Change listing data
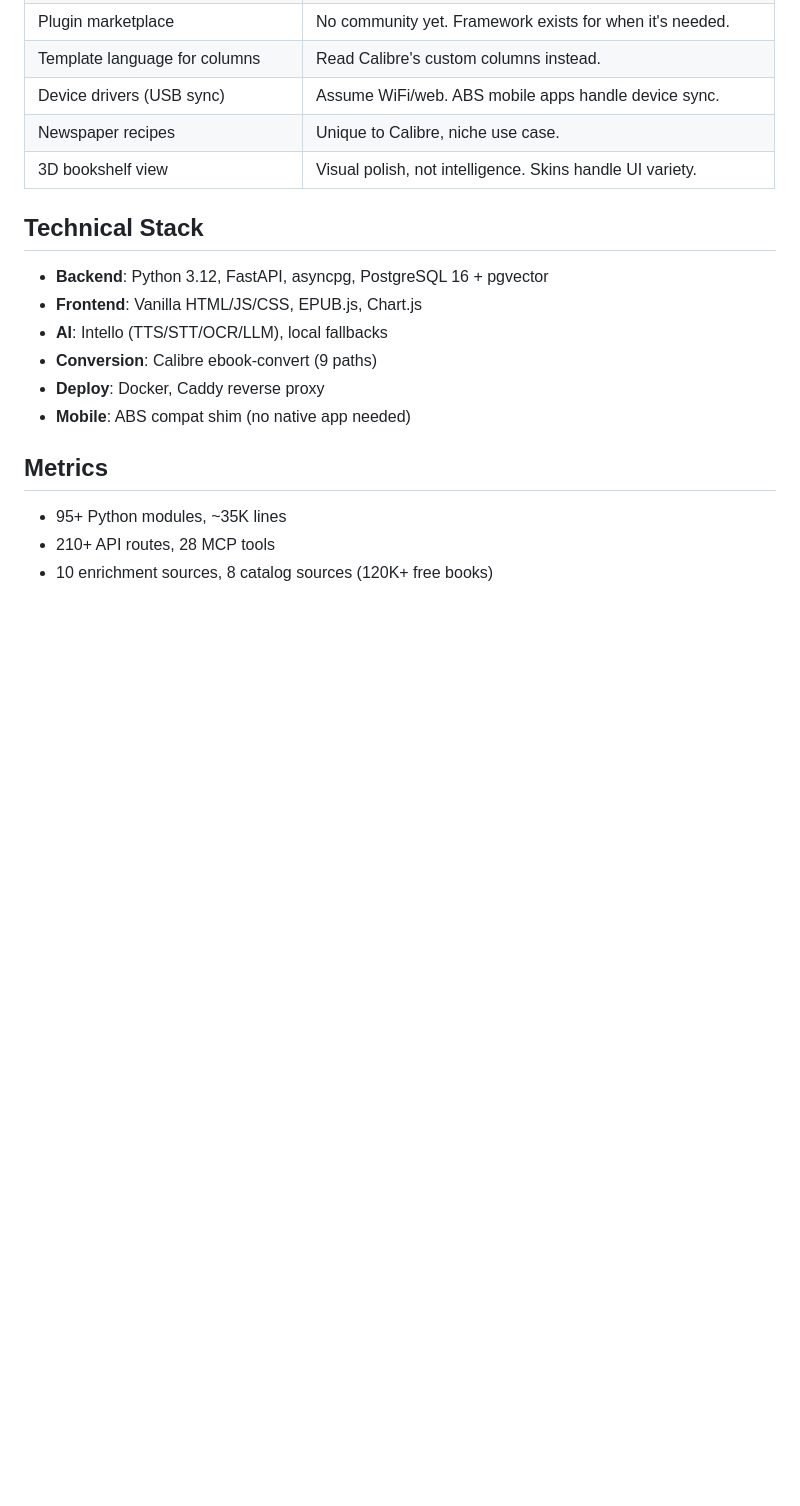
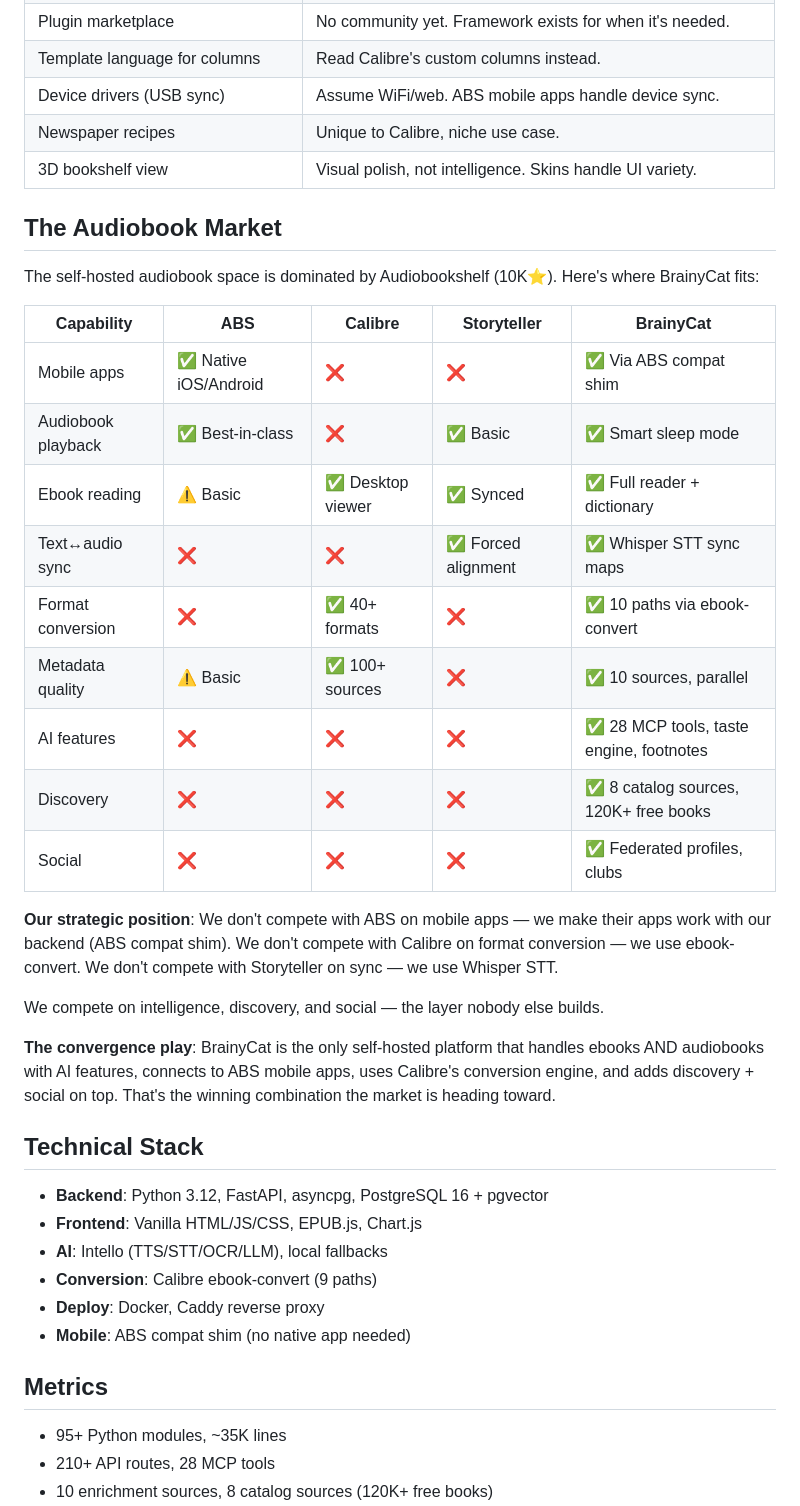
Before and after one commit to collaed/BrainyCat, a Markdown page: docs/positioning.md, the part around the change. Rendered like a GitHub page; blank space fills up the shorter version.

Commit message:
docs: Audiobook market positioning — ABS compat as strategic advantage
Added audiobook market analysis to positioning.md:
- ABS (10K⭐) dominates on mobile apps
- Calibre dominates on metadata/conversion
- Storyteller pioneered text↔audio sync
- Nobody has AI features in self-hosted space

BrainyCat's position: don't compete on apps (use ABS compat),
don't compete on conversion (use ebook-convert), compete on
intelligence + discovery + social — the layer nobody builds.

The convergence play: only platform combining ABS mobile apps +
Calibre conversion + AI features + discovery + social.

```diff
--- a/docs/positioning.md
+++ b/docs/positioning.md
@@ -102,6 +102,28 @@ These features exist nowhere else in the self-hosted book space:
 | Newspaper recipes | Unique to Calibre, niche use case. |
 | 3D bookshelf view | Visual polish, not intelligence. Skins handle UI variety. |
 
+## The Audiobook Market
+
+The self-hosted audiobook space is dominated by Audiobookshelf (10K⭐). Here's where BrainyCat fits:
+
+| Capability | ABS | Calibre | Storyteller | BrainyCat |
+|---|---|---|---|---|
+| Mobile apps | ✅ Native iOS/Android | ❌ | ❌ | ✅ Via ABS compat shim |
+| Audiobook playback | ✅ Best-in-class | ❌ | ✅ Basic | ✅ Smart sleep mode |
+| Ebook reading | ⚠️ Basic | ✅ Desktop viewer | ✅ Synced | ✅ Full reader + dictionary |
+| Text↔audio sync | ❌ | ❌ | ✅ Forced alignment | ✅ Whisper STT sync maps |
+| Format conversion | ❌ | ✅ 40+ formats | ❌ | ✅ 10 paths via ebook-convert |
+| Metadata quality | ⚠️ Basic | ✅ 100+ sources | ❌ | ✅ 10 sources, parallel |
+| AI features | ❌ | ❌ | ❌ | ✅ 28 MCP tools, taste engine, footnotes |
+| Discovery | ❌ | ❌ | ❌ | ✅ 8 catalog sources, 120K+ free books |
+| Social | ❌ | ❌ | ❌ | ✅ Federated profiles, clubs |
+
+**Our strategic position**: We don't compete with ABS on mobile apps — we make their apps work with our backend (ABS compat shim). We don't compete with Calibre on format conversion — we use ebook-convert. We don't compete with Storyteller on sync — we use Whisper STT.
+
+We compete on intelligence, discovery, and social — the layer nobody else builds.
+
+**The convergence play**: BrainyCat is the only self-hosted platform that handles ebooks AND audiobooks with AI features, connects to ABS mobile apps, uses Calibre's conversion engine, and adds discovery + social on top. That's the winning combination the market is heading toward.
+
 ## Technical Stack
 
 - **Backend**: Python 3.12, FastAPI, asyncpg, PostgreSQL 16 + pgvector
```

_What you have to do_:
Produce the entries above once more, exactly as given, with each picture left out.

_Exercise response_:
Before and after one commit to collaed/BrainyCat, a Markdown page: docs/positioning.md, the part around the change. Rendered like a GitHub page; blank space fills up the shorter version.

Commit message:
docs: Audiobook market positioning — ABS compat as strategic advantage
Added audiobook market analysis to positioning.md:
- ABS (10K⭐) dominates on mobile apps
- Calibre dominates on metadata/conversion
- Storyteller pioneered text↔audio sync
- Nobody has AI features in self-hosted space

BrainyCat's position: don't compete on apps (use ABS compat),
don't compete on conversion (use ebook-convert), compete on
intelligence + discovery + social — the layer nobody builds.

The convergence play: only platform combining ABS mobile apps +
Calibre conversion + AI features + discovery + social.

```diff
--- a/docs/positioning.md
+++ b/docs/positioning.md
@@ -102,6 +102,28 @@ These features exist nowhere else in the self-hosted book space:
 | Newspaper recipes | Unique to Calibre, niche use case. |
 | 3D bookshelf view | Visual polish, not intelligence. Skins handle UI variety. |
 
+## The Audiobook Market
+
+The self-hosted audiobook space is dominated by Audiobookshelf (10K⭐). Here's where BrainyCat fits:
+
+| Capability | ABS | Calibre | Storyteller | BrainyCat |
+|---|---|---|---|---|
+| Mobile apps | ✅ Native iOS/Android | ❌ | ❌ | ✅ Via ABS compat shim |
+| Audiobook playback | ✅ Best-in-class | ❌ | ✅ Basic | ✅ Smart sleep mode |
+| Ebook reading | ⚠️ Basic | ✅ Desktop viewer | ✅ Synced | ✅ Full reader + dictionary |
+| Text↔audio sync | ❌ | ❌ | ✅ Forced alignment | ✅ Whisper STT sync maps |
+| Format conversion | ❌ | ✅ 40+ formats | ❌ | ✅ 10 paths via ebook-convert |
+| Metadata quality | ⚠️ Basic | ✅ 100+ sources | ❌ | ✅ 10 sources, parallel |
+| AI features | ❌ | ❌ | ❌ | ✅ 28 MCP tools, taste engine, footnotes |
+| Discovery | ❌ | ❌ | ❌ | ✅ 8 catalog sources, 120K+ free books |
+| Social | ❌ | ❌ | ❌ | ✅ Federated profiles, clubs |
+
+**Our strategic position**: We don't compete with ABS on mobile apps — we make their apps work with our backend (ABS compat shim). We don't compete with Calibre on format conversion — we use ebook-convert. We don't compete with Storyteller on sync — we use Whisper STT.
+
+We compete on intelligence, discovery, and social — the layer nobody else builds.
+
+**The convergence play**: BrainyCat is the only self-hosted platform that handles ebooks AND audiobooks with AI features, connects to ABS mobile apps, uses Calibre's conversion engine, and adds discovery + social on top. That's the winning combination the market is heading toward.
+
 ## Technical Stack
 
 - **Backend**: Python 3.12, FastAPI, asyncpg, PostgreSQL 16 + pgvector
```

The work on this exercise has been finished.